What the task requires: Your task is to return all of the records exactly, minus any images.

>>>>>

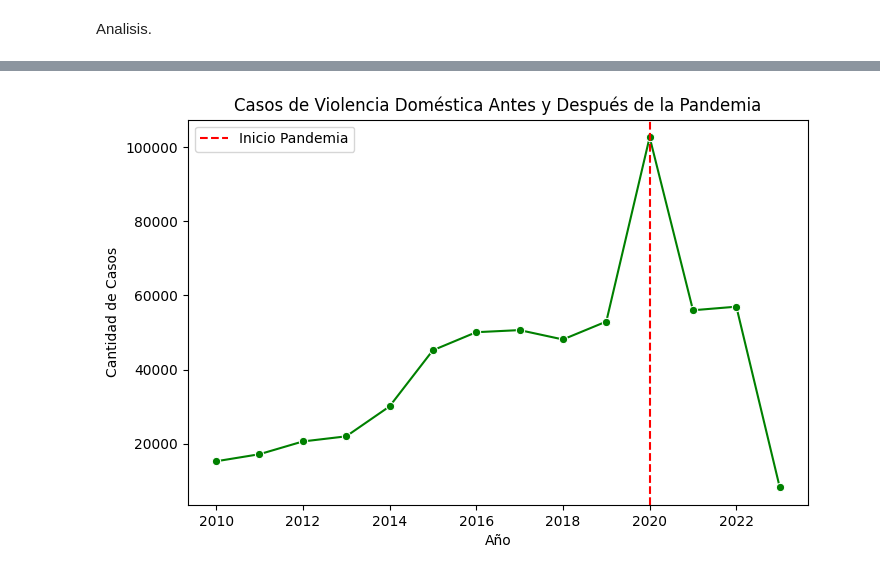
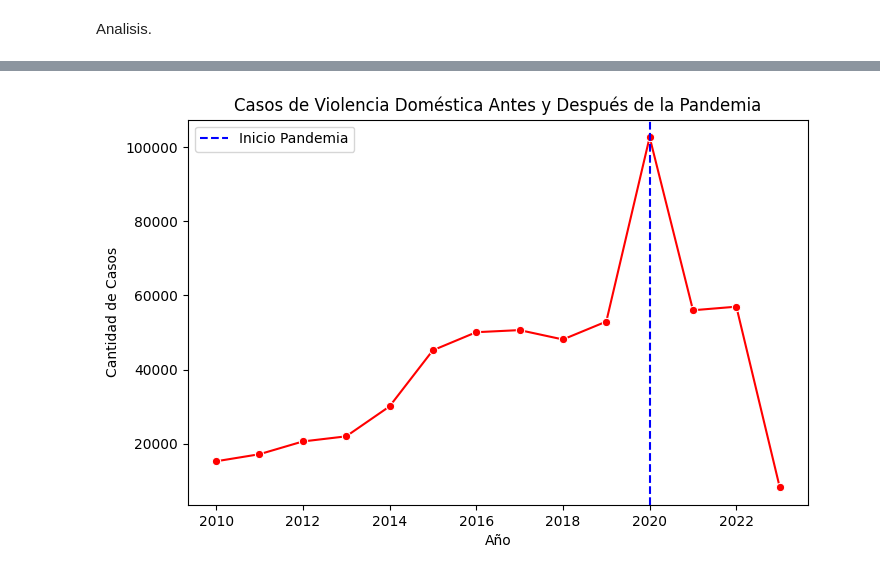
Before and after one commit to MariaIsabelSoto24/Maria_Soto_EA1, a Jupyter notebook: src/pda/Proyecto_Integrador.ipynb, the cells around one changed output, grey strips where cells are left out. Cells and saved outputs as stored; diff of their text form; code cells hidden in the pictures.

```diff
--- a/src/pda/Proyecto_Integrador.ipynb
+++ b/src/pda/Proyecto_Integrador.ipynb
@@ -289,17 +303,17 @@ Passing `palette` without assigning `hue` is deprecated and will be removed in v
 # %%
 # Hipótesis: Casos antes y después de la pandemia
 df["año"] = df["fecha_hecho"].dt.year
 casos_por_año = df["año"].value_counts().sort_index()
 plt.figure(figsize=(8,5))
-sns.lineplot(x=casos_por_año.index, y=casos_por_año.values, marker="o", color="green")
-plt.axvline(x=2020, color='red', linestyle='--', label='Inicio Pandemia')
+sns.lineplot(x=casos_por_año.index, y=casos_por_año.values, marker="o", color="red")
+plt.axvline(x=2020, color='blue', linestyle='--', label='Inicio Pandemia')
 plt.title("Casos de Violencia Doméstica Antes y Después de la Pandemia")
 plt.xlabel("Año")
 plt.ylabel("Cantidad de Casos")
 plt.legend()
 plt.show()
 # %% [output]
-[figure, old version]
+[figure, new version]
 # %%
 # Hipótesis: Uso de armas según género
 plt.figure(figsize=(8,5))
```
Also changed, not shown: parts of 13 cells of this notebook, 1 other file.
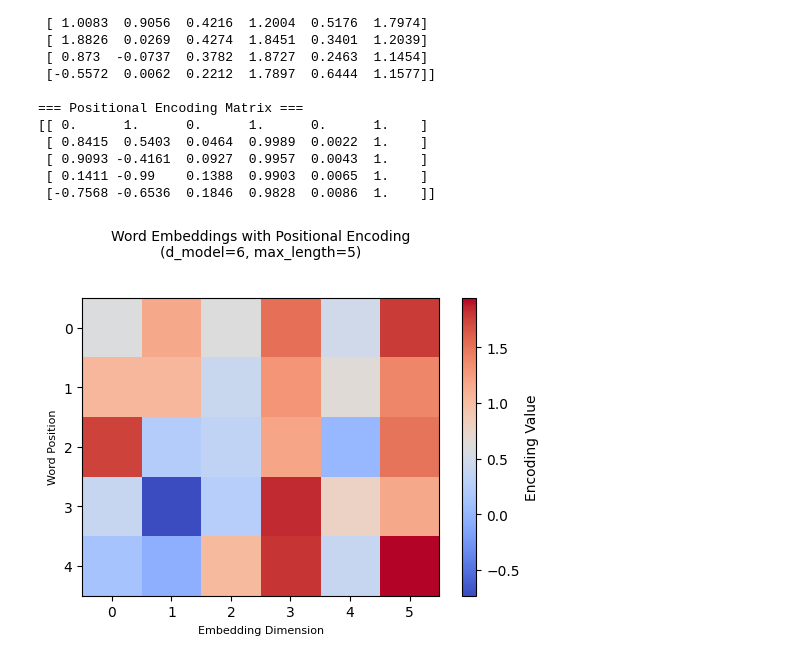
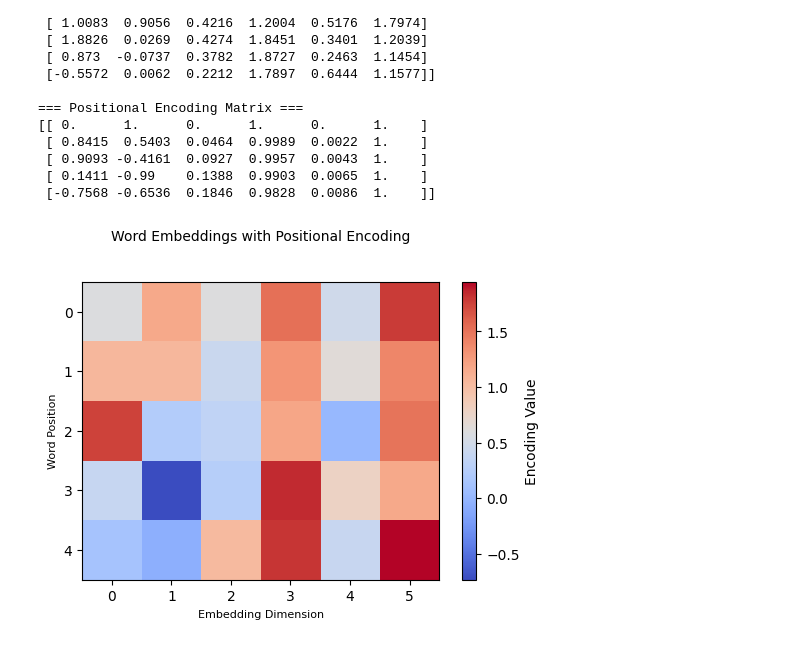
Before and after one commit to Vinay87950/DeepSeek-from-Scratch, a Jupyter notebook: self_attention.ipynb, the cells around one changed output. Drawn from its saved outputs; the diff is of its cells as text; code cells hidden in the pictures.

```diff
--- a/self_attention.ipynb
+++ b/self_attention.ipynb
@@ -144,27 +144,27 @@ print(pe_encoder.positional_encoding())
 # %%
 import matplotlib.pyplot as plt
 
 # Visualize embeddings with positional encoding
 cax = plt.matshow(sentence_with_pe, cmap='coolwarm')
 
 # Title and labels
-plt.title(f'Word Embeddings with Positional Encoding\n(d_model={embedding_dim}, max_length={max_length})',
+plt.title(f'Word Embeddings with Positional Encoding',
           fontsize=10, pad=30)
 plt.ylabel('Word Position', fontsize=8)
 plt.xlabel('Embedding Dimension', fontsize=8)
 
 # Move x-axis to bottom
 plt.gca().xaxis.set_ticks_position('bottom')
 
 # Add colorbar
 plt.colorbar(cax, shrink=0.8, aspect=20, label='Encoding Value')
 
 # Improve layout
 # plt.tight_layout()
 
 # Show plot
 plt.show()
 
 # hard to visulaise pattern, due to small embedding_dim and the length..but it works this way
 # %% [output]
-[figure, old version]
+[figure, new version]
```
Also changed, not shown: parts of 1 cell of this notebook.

<<<<<

Response to this task:
Before and after one commit to MariaIsabelSoto24/Maria_Soto_EA1, a Jupyter notebook: src/pda/Proyecto_Integrador.ipynb, the cells around one changed output, grey strips where cells are left out. Cells and saved outputs as stored; diff of their text form; code cells hidden in the pictures.

```diff
--- a/src/pda/Proyecto_Integrador.ipynb
+++ b/src/pda/Proyecto_Integrador.ipynb
@@ -289,17 +303,17 @@ Passing `palette` without assigning `hue` is deprecated and will be removed in v
 # %%
 # Hipótesis: Casos antes y después de la pandemia
 df["año"] = df["fecha_hecho"].dt.year
 casos_por_año = df["año"].value_counts().sort_index()
 plt.figure(figsize=(8,5))
-sns.lineplot(x=casos_por_año.index, y=casos_por_año.values, marker="o", color="green")
-plt.axvline(x=2020, color='red', linestyle='--', label='Inicio Pandemia')
+sns.lineplot(x=casos_por_año.index, y=casos_por_año.values, marker="o", color="red")
+plt.axvline(x=2020, color='blue', linestyle='--', label='Inicio Pandemia')
 plt.title("Casos de Violencia Doméstica Antes y Después de la Pandemia")
 plt.xlabel("Año")
 plt.ylabel("Cantidad de Casos")
 plt.legend()
 plt.show()
 # %% [output]
-[figure, old version]
+[figure, new version]
 # %%
 # Hipótesis: Uso de armas según género
 plt.figure(figsize=(8,5))
```
Also changed, not shown: parts of 13 cells of this notebook, 1 other file.
Before and after one commit to Vinay87950/DeepSeek-from-Scratch, a Jupyter notebook: self_attention.ipynb, the cells around one changed output. Drawn from its saved outputs; the diff is of its cells as text; code cells hidden in the pictures.

```diff
--- a/self_attention.ipynb
+++ b/self_attention.ipynb
@@ -144,27 +144,27 @@ print(pe_encoder.positional_encoding())
 # %%
 import matplotlib.pyplot as plt
 
 # Visualize embeddings with positional encoding
 cax = plt.matshow(sentence_with_pe, cmap='coolwarm')
 
 # Title and labels
-plt.title(f'Word Embeddings with Positional Encoding\n(d_model={embedding_dim}, max_length={max_length})',
+plt.title(f'Word Embeddings with Positional Encoding',
           fontsize=10, pad=30)
 plt.ylabel('Word Position', fontsize=8)
 plt.xlabel('Embedding Dimension', fontsize=8)
 
 # Move x-axis to bottom
 plt.gca().xaxis.set_ticks_position('bottom')
 
 # Add colorbar
 plt.colorbar(cax, shrink=0.8, aspect=20, label='Encoding Value')
 
 # Improve layout
 # plt.tight_layout()
 
 # Show plot
 plt.show()
 
 # hard to visulaise pattern, due to small embedding_dim and the length..but it works this way
 # %% [output]
-[figure, old version]
+[figure, new version]
```
Also changed, not shown: parts of 1 cell of this notebook.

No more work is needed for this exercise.